We also continued our work on some ongoing efforts to improve the food system. Working with other regional stakeholders on the Mid-Ohio Food Policy Council at MORPC, we had input into what became the Central Ohio Local Food Assessment and Plan, a document that sought to understand and prioritize the means by which we could best promote and expand local food consumption within the region. We also worked with Slow Food Cincinnati in an attempt to have goetta, a scrapple-like oat-meat breakfast food almost entirely unknown outside the Cincinnati area, boarded to the Ark of Taste.
It wasn’t long until we were back out at the farm for our third annual open air dinner.
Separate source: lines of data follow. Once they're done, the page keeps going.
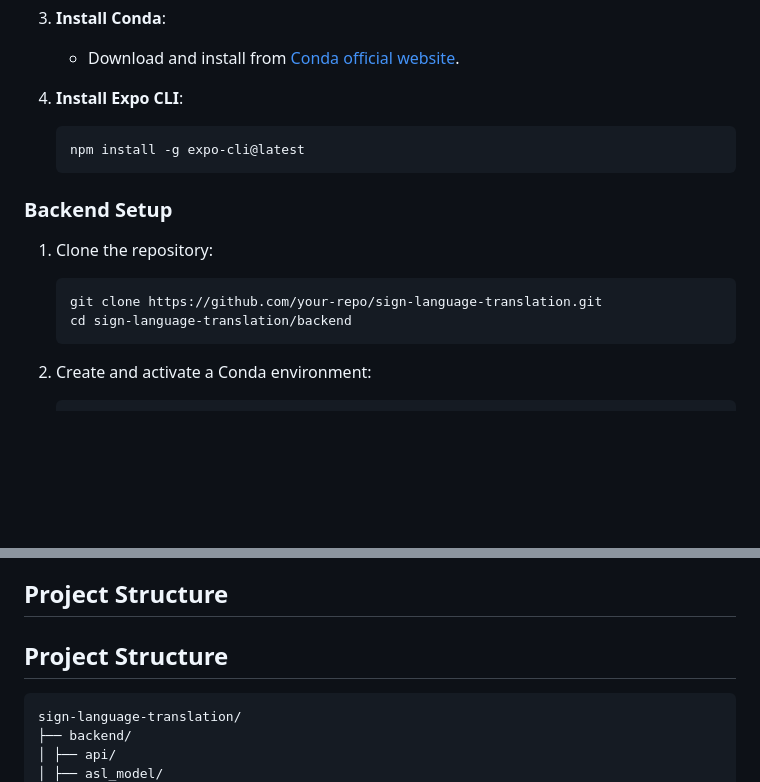
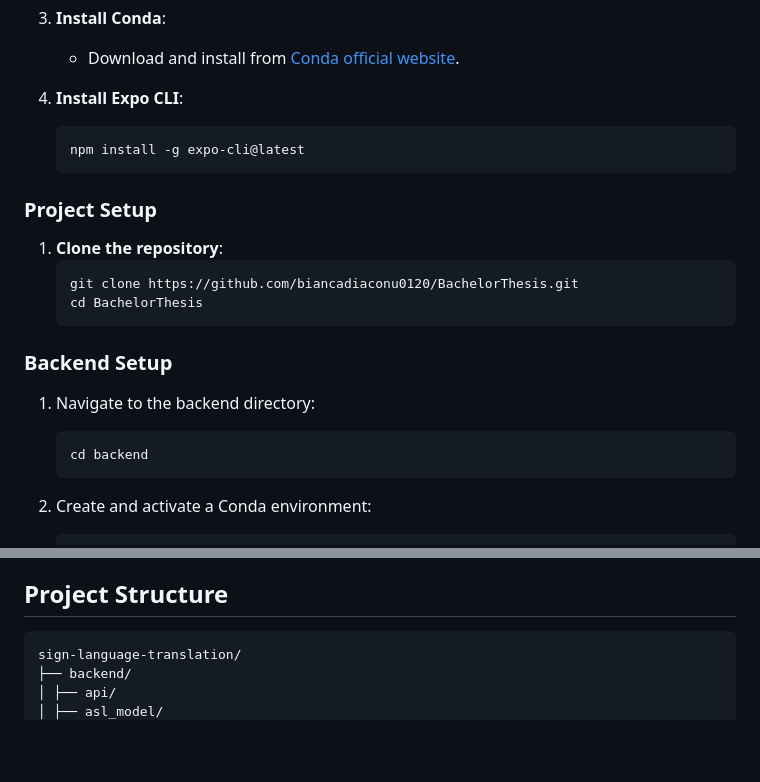
Before and after one commit to biancadiaconu0120/BachelorThesis, a Markdown page: README.md, 2 parts joined by grey strips. Rendered like a GitHub page; blank space fills up the shorter version.

````diff
--- a/README.md
+++ b/README.md
@@ -50,12 +48,19 @@ This project aims to develop a sign language translation application that uses t
     npm install -g expo-cli@latest
     ```
 
+### Project Setup
+
+1. **Clone the repository**:
+    ```sh
+    git clone https://github.com/biancadiaconu0120/BachelorThesis.git
+    cd BachelorThesis
+    ```
+
 ### Backend Setup
 
-1. Clone the repository:
+1. Navigate to the backend directory:
     ```sh
-    git clone https://github.com/your-repo/sign-language-translation.git
-    cd sign-language-translation/backend
+    cd backend
     ```
 
 2. Create and activate a Conda environment:
@@ -119,11 +124,6 @@ To use the application, both the backend and frontend servers must be running:
 
 ## Project Structure
 
-
-
-
-
-## Project Structure
 ```
 sign-language-translation/
 ├── backend/
````
Also changed, not shown: other parts of README.md (+1 -3 lines).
Shake the Hand that Feeds You III at Flying J Farm was truly extraordinary. In contrast to other farm-to-table fundraisers with ticket prices in the $150-$300 range, the Caskey family, the collective genius behind the newly-opened restaurant Skillet, along with Dick Jensen of Flying J, Warren Taylor of Snowville Creamery, Angel King of Blue Jacket Dairy, Abbe Turner of Lucky Penny Farm Creamery, Mike Laughlin of Northridge Organic Farm, Colleen Braumoeller of The Greener Grocer, Jeni Britton Bauer of Jeni’s Splendid Ice Creams, Vino 100, The O’Molesky Family, the Ely Brothers, and our many volunteers, put together a farm-to-table dinner that not only raised money for us and $1,000 for Flying J, but did it at the jaw-dropping price of only $35 per person for members. (You won’t be surprised to hear that it sold out… and there were nearly fistfights over those truffled griddled-cheese sandwiches.)
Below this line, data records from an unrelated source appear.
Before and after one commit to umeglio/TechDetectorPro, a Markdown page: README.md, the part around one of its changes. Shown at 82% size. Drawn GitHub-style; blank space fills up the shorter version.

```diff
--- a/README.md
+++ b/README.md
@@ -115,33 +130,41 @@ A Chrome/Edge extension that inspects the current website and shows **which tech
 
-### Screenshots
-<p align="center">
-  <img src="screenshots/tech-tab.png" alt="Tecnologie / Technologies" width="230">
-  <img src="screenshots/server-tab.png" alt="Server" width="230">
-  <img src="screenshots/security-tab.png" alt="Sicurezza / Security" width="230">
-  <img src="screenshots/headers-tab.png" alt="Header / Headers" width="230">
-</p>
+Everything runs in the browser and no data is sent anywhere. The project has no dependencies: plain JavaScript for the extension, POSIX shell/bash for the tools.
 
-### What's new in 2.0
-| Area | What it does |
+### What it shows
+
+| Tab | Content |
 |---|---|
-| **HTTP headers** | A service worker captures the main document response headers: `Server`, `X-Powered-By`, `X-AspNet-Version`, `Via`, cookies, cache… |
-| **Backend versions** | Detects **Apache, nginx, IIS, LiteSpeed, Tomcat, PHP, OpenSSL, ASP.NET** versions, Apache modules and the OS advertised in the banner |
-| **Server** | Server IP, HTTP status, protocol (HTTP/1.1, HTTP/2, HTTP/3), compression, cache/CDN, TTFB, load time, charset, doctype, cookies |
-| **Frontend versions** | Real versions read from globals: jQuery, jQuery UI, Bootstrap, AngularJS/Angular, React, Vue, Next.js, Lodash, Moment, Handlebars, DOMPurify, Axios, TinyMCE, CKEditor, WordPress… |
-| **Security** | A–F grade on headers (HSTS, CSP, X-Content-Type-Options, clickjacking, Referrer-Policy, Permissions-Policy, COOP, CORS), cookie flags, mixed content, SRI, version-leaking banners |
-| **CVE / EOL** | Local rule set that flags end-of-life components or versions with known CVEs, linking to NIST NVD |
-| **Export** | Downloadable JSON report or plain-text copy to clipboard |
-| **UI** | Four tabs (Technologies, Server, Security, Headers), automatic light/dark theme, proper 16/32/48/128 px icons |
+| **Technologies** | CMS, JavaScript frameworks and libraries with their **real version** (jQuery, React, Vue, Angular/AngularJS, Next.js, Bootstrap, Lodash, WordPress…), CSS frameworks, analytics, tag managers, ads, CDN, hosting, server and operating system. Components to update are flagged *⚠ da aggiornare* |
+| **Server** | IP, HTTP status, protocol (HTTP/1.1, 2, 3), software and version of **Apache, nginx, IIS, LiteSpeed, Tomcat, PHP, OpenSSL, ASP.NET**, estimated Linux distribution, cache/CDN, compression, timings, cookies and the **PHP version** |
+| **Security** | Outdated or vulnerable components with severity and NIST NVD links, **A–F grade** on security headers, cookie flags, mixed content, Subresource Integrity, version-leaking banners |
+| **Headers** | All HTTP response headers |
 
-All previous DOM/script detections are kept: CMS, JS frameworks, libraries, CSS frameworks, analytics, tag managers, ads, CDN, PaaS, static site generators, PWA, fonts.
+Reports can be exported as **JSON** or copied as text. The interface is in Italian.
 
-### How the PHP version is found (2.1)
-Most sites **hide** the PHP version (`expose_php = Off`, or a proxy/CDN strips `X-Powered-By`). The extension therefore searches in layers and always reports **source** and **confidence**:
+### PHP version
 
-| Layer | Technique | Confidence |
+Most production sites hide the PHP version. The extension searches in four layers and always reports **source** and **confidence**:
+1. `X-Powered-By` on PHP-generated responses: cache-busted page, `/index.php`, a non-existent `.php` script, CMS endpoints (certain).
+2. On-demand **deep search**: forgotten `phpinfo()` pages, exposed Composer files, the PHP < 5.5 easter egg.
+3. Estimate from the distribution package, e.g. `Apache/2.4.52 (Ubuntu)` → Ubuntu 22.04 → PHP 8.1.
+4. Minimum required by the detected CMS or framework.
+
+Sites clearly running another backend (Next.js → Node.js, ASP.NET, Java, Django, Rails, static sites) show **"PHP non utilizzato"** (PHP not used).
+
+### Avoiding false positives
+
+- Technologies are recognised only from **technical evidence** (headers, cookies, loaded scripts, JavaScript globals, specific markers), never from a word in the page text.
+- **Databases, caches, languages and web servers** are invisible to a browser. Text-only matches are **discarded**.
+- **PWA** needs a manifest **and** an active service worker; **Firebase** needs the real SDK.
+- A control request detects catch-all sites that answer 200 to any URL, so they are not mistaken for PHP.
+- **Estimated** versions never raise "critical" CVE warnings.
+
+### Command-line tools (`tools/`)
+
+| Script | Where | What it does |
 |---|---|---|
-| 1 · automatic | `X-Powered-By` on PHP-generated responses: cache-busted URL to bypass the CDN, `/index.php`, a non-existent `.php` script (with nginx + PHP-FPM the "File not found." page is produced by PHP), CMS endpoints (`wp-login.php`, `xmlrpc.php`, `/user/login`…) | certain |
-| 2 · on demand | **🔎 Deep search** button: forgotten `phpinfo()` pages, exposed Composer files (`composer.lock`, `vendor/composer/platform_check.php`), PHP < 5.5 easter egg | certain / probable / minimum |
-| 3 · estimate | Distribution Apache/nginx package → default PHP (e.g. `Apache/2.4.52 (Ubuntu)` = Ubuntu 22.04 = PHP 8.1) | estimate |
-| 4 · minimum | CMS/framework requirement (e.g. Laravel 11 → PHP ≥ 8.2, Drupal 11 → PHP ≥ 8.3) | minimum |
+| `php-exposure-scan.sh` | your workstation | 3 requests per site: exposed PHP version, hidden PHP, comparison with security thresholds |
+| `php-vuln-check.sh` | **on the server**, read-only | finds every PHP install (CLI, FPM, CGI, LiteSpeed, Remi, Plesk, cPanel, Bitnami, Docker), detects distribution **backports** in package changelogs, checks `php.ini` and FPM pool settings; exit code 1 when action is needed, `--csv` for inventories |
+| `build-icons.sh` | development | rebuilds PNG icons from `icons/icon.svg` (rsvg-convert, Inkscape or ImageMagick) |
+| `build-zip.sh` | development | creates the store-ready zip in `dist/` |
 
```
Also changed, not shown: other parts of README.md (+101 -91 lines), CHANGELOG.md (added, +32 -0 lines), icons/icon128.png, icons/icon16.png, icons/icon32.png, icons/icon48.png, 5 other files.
It may come as no surprise, after that amount of effort, that three of the next four events centered around alcohol! We partnered with Andrew Hall and the newly-formed Columbus Food Adventures for a tour of the Ohio River Valley, with Middle West Spirits for a tour of their distillery and reception at the home of members Molly Kurth and Christy Cook (kudos to John Dornback of Basi Italia for the delicious food for the reception!), and with Landon Proctor of Blacklick Wine and Spirits for a Madeira tasting at DeepWood. In the middle of all that, we received word that Chef David Tanis of Chez Panisse would be visiting Columbus, and when we asked whether we could be of assistance, we found ourselves at lunch—and dinner—with the chef and quite a few of Columbus’ food bloggers. The meals and the company were among the most pleasant we can recall, and after dinner we even ran into someone who was happy to give Chef Tanis an impromptu tour of her own little part of the city:
All in all, it’s been a wonderful 2010. We look forward to more excitement with all of you in 2011, to new and fascinating adventures that will educate us, inform us, and keep us hungry for more.